A cat's swollen paw can be an indication of insect sting, broken bone or other injury. (cat image by Lori Boggetti from

Being a cat owner means you are responsible for the health and well-being of your pet. This includes routine grooming, nutrition, and monitoring the health of your cat. Occasionally, owners are called upon to administer first aid to their cats, so you should have a pet first aid kit on hand to deal with minor injuries. Cats that go outside often come home with injuries to their paws that can include insect bites, burrs or splinters, broken nails, or injuries from fights with other cats.

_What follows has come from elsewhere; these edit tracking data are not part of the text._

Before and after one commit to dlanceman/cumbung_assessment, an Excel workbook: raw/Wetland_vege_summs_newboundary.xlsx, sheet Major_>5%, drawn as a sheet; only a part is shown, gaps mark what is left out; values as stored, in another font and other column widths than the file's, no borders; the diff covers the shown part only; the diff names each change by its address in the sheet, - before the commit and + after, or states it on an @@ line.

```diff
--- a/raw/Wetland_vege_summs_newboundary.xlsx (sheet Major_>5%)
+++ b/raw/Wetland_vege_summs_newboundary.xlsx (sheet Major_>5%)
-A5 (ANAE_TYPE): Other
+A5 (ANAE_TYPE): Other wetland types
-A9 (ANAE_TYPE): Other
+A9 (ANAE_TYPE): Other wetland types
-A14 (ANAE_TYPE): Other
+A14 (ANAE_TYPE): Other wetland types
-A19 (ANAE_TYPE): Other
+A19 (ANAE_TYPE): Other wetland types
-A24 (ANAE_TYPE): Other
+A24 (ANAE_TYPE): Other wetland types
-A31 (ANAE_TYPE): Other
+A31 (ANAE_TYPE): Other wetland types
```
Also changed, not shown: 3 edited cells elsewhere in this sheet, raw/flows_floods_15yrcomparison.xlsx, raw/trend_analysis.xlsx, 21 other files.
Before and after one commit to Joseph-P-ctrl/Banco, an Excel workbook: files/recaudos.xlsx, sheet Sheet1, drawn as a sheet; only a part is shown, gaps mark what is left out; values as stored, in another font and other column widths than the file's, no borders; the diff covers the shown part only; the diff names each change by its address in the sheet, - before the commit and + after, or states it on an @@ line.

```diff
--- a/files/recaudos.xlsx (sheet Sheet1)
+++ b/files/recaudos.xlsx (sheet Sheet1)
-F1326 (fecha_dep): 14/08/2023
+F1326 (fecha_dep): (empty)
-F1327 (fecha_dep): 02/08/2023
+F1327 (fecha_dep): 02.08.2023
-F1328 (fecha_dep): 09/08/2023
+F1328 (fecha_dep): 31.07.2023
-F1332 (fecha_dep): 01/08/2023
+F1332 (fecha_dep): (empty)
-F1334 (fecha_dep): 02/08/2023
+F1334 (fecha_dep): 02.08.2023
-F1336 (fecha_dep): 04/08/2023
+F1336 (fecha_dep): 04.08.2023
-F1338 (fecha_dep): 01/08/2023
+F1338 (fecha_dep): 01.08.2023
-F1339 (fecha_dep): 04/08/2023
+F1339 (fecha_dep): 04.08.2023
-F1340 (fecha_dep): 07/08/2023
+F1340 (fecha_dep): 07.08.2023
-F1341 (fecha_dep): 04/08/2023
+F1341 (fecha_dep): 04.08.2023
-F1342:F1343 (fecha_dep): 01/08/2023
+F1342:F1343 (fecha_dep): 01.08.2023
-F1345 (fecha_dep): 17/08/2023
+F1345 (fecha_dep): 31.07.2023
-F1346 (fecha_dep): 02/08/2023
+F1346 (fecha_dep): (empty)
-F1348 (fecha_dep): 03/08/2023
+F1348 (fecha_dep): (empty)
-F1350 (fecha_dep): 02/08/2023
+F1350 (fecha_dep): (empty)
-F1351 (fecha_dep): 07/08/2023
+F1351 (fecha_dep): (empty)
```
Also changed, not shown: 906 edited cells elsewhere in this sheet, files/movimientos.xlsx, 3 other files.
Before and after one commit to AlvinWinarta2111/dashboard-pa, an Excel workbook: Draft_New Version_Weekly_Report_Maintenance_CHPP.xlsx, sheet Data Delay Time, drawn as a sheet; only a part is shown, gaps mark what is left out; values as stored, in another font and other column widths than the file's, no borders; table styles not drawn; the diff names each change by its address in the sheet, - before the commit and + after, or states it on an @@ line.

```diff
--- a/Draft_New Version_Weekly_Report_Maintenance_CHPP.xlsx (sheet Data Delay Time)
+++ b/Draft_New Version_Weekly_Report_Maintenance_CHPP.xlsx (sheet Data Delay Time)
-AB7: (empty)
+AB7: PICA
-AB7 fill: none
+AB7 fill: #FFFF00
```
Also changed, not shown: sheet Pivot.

Injuries such as these can cause a swollen paw that should be examined carefully to determine proper treatment.

Skill level:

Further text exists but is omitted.